- _WHAT THE TASK REQUIRES_: Work out the number of lines in the listing that include the string "sklearn". Reply with that number alone.

----

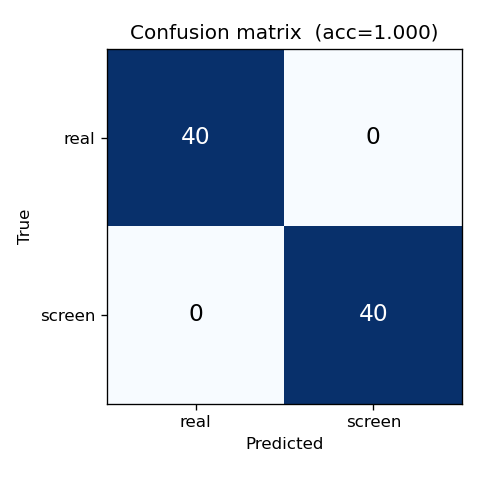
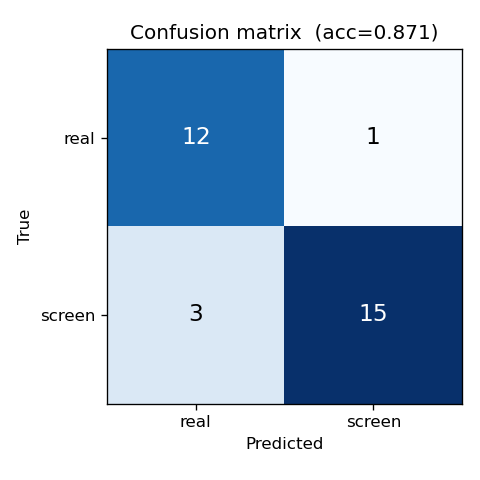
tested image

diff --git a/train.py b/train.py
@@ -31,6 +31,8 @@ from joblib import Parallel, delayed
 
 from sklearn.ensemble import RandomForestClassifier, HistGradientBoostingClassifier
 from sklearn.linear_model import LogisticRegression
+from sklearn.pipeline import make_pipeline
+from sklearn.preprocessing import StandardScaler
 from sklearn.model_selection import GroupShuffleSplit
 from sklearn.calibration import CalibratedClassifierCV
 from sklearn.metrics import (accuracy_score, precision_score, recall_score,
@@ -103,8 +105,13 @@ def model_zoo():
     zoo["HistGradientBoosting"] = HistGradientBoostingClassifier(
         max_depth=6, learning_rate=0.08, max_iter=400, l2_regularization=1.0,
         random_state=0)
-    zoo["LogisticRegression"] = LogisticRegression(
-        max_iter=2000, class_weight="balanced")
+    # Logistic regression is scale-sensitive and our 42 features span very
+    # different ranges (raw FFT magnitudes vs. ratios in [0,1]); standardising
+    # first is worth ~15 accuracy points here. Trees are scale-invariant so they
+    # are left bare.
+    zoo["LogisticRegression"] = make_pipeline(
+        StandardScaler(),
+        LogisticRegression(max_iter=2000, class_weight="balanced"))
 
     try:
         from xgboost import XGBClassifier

----

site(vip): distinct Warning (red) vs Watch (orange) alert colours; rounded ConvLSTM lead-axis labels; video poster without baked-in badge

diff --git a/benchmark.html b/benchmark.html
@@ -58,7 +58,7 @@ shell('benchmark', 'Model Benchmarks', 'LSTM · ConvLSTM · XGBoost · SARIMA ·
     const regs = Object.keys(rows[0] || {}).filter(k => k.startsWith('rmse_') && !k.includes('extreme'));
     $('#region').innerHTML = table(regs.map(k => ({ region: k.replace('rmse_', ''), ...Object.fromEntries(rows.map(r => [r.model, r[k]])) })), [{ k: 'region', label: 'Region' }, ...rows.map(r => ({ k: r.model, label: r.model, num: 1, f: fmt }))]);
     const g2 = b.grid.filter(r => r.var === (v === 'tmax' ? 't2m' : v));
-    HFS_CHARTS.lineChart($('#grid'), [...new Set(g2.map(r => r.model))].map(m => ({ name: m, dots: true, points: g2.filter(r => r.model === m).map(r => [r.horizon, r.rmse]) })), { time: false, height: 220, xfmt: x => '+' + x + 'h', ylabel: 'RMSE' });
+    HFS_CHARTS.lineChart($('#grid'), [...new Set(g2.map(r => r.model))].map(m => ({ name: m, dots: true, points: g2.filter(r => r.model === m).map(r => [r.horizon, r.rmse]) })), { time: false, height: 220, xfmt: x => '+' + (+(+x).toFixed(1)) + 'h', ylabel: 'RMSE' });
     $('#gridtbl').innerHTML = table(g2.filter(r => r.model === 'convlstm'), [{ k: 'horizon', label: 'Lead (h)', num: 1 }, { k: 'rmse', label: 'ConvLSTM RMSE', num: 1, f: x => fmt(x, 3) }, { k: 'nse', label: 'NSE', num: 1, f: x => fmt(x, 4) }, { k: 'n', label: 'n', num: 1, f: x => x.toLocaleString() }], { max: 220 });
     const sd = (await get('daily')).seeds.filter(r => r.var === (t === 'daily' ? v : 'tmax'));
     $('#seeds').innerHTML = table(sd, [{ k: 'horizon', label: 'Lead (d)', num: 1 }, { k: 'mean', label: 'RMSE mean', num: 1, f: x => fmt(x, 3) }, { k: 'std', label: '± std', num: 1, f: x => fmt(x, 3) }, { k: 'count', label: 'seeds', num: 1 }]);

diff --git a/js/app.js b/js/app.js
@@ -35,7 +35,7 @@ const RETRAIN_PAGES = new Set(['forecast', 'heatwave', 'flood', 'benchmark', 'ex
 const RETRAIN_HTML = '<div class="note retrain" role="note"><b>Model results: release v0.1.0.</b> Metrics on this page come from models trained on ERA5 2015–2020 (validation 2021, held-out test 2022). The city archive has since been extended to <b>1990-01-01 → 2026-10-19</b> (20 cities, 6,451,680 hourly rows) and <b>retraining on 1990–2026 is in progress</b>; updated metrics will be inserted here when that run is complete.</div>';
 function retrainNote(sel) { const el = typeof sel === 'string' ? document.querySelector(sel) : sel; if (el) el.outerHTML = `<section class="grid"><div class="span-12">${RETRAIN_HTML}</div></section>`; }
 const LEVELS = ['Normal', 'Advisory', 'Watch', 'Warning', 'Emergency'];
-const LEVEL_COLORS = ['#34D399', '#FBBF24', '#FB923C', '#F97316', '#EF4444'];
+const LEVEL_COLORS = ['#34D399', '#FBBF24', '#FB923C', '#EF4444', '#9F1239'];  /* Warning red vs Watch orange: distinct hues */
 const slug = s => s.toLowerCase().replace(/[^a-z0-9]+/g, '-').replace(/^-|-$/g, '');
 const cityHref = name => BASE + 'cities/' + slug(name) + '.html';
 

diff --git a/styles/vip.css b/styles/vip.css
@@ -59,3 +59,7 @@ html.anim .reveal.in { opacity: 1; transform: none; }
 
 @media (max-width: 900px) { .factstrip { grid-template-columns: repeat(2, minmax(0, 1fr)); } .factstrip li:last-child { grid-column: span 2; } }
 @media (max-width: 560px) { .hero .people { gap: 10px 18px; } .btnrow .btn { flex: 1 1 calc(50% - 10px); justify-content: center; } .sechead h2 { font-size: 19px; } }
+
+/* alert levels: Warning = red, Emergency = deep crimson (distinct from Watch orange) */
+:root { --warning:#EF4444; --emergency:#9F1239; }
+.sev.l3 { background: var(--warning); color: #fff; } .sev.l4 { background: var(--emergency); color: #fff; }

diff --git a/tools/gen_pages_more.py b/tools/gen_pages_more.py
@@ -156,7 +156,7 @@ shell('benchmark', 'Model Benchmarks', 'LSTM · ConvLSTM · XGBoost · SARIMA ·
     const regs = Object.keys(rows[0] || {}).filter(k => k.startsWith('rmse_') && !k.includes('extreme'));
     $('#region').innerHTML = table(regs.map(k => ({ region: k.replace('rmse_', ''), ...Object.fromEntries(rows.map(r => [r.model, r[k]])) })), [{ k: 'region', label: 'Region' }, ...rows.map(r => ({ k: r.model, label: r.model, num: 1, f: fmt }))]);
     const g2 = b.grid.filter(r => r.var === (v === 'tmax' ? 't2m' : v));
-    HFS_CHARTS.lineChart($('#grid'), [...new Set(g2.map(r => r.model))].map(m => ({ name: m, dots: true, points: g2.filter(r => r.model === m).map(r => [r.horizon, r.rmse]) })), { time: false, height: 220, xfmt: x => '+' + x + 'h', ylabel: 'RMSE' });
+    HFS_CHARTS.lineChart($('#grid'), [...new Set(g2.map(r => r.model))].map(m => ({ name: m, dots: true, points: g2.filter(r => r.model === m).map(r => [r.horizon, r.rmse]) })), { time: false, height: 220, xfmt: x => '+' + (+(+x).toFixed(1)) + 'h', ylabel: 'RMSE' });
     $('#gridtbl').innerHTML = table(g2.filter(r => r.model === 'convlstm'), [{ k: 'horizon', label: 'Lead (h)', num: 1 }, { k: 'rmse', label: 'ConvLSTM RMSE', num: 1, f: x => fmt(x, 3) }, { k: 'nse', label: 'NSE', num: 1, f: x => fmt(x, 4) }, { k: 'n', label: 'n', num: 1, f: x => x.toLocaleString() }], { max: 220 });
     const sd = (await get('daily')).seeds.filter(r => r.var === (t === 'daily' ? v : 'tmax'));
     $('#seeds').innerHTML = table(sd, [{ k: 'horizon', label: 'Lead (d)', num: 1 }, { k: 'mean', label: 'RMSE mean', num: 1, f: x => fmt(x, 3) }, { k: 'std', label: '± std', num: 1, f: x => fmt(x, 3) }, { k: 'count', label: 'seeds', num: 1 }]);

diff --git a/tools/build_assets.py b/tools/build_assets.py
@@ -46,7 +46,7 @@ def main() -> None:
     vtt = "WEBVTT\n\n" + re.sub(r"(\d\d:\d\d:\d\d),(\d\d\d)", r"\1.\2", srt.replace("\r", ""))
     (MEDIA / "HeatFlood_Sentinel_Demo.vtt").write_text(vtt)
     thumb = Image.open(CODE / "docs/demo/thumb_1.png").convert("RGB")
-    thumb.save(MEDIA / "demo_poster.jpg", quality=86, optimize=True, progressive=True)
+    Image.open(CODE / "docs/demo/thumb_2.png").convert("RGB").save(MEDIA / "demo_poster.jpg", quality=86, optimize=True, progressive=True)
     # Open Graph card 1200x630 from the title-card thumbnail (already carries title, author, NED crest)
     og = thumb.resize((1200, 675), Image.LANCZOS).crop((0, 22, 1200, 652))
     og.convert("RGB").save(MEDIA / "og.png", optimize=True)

----

- _REPLY_: 7